CAIRO — British foreign policy had damaged the country’s reputation in the Arab and Muslim world and weakened its ability to influence the political situation in the Middle East, a report by an influential parliamentary committee concluded on Monday, August 13.
"The Government’s decision not to call for a mutual and immediate cessation of hostilities early on in the Lebanon war has done significant damage to the UK’s reputation in much of the world," said the House of Commons Foreign Affairs Committee.
Britain joined the US in resisting mounting international calls for an immediate ceasefire during last year’s Israel’s onslaught on neighboring Lebanon to buy Israel more time to achieve its goals.
The 34-day Israeli blitz had killed up to 1,200 Lebanese civilians and left the country’s hard-won infrastructure in tatters.
"We are concerned that the damage done to the Government’s reputation in the Arab and Islamic world may affect its ability to influence the political situation in the Middle East," said the MPs.
"We recommend that…the Government set out what action it is taking to improve its influence and reputation in the Arab and Islamic world."
The MPs urged direct engagement with Hizbullah lawmakers.
"We conclude that Hizbullah is undeniably an important element in Lebanon’s politics," the report said.
"We recommend that the Government should engage directly with moderate Hizbullah Parliamentarians."
The parliamentary report blasted the British policy vis-à-vis the Palestinian resistance group Hamas.
"The decision not to speak to Hamas in 2007 following the Makkah agreement has been counterproductive," it insisted.
The MPs said the British and Western attitude towards Hamas had undermined the Palestinian unity government and failed to resolve factional violence.
"The unwillingness of the EU to modify the financial boycott of the Palestinian Authority following the Makkah agreement was very damaging."
Orchestrated by the US, the West imposed a crippling financial embargo on the Palestinians after Hamas was voted to power last year.
Even after a Saudi-brokered deal resulted in the formation of a national unity government involving the Fatah movement of Palestinian President Mahmoud Abbas, the boycott remained in place.
A January report by the parliamentary International Development Committee said this boycott pushed the Hamas-led government to seek support from other parties, including Iran.
The House of Commons Foreign Affairs Committee urged Prime Minister Gordon Brown to rethink British policy on Hamas.
"The Government should urgently consider ways of engaging politically with moderate elements within Hamas as a way of encouraging it to meet the three Quartet principles."
It warned against pursuing a "West Bank first" policy while isolating the Hamas-run Gaza Strip.
"We recommend that the Government urge President Abbas to come to a negotiated settlement with Hamas with a view to re-establishing a national unity Government across the Occupied Palestinian Territories."
Italian Prime Minister Romano Prodi made a similar recommendation a day earlier.
"Hamas exists.

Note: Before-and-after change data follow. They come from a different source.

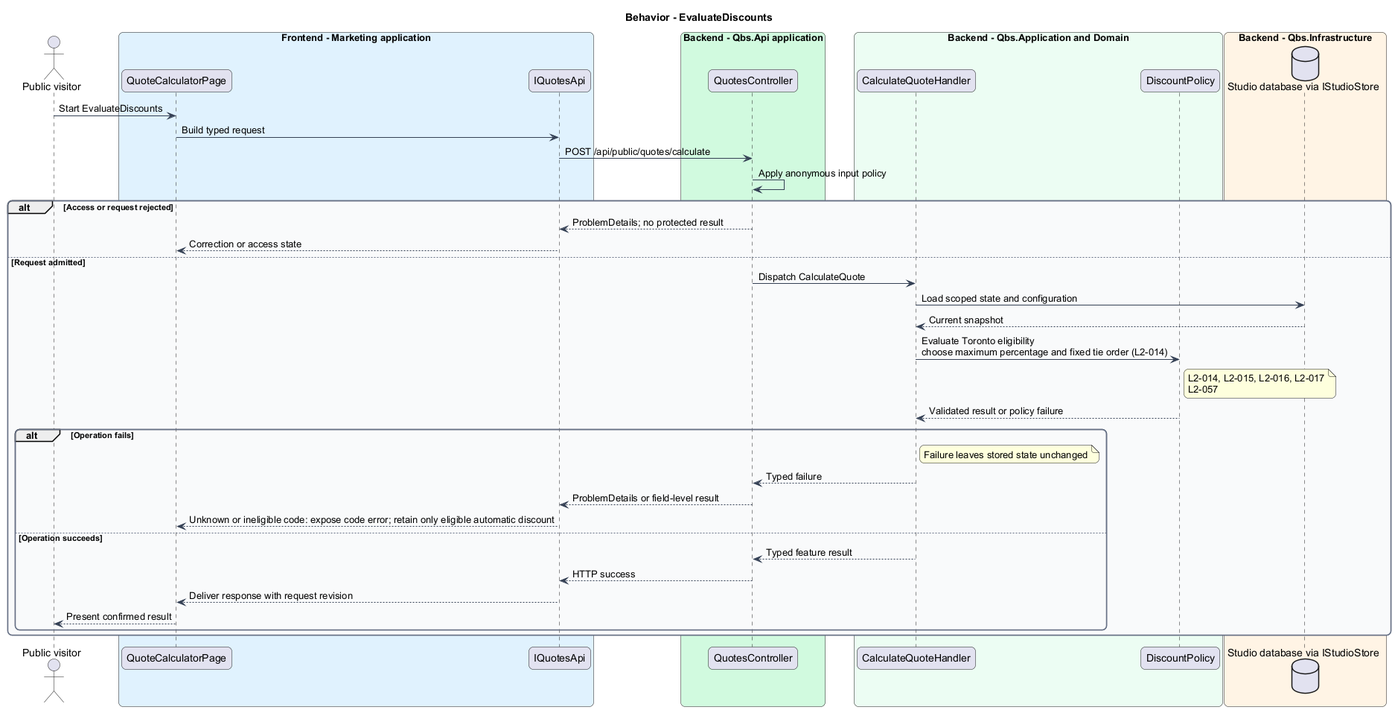
The PlantUML diagram docs/detailed-designs/quotations/apply-discounts/diagrams/sequence-evaluate-discounts.png in QuinntyneBrown/quinntyne-brown-studio, before a commit.
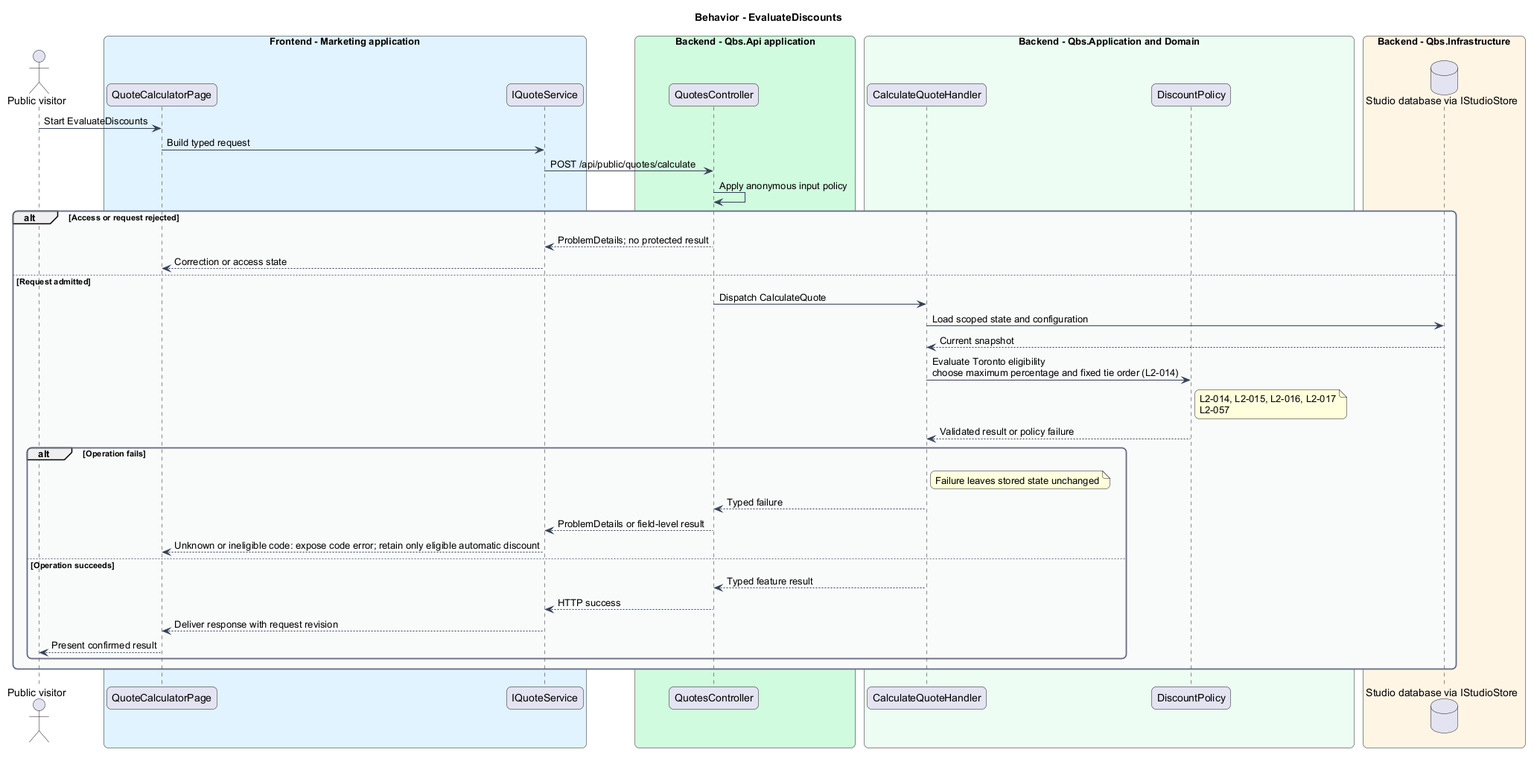
After the change.

The edit, as a diff of the source:
```diff
@@ -17,7 +17,7 @@
 actor "Public visitor" as actor
 box "Frontend - Marketing application" #E0F2FE
  participant "QuoteCalculatorPage" as page
- participant "IQuotesApi" as client
+ participant "IQuoteService" as client
 end box
 box "Backend - Qbs.Api application" #D1FADF
  participant "QuotesController" as controller
```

It’s a complex structure that we should help to evolve — but this should be done with transparency," Prodi told a conference in central Italy Sunday, August 12.
"One must push for dialogue so that it happens, and not shut anyone out of dialogue."
Backed by the US, Abbas has ruled out any talks with rival Hamas.
Failing Iraq Surge
The House of Commons Foreign Affairs Committee said the US troop surge in Iraq is likely to fail.
"It is too early to provide a definitive assessment of the US ‘surge’ but it does not look likely to succeed," it concluded in its comprehensive report.
US President George Bush ordered the deployment of additional 30,000 troops to stabilize the Iraqi capital in February.
But despite the buildup, violence has been continuing unabated.
"The committee believes that the success of this strategy will ultimately ride on whether Iraq’s politicians are able to reach agreement on a number of key issues."
The report called on the Brown government to take actions to foster political reconciliation in Iraq.
"This should include a section on how the Government is working to ensure the Iraqi Government meets its human rights obligations and makes a fair allocation of oil and gas revenue."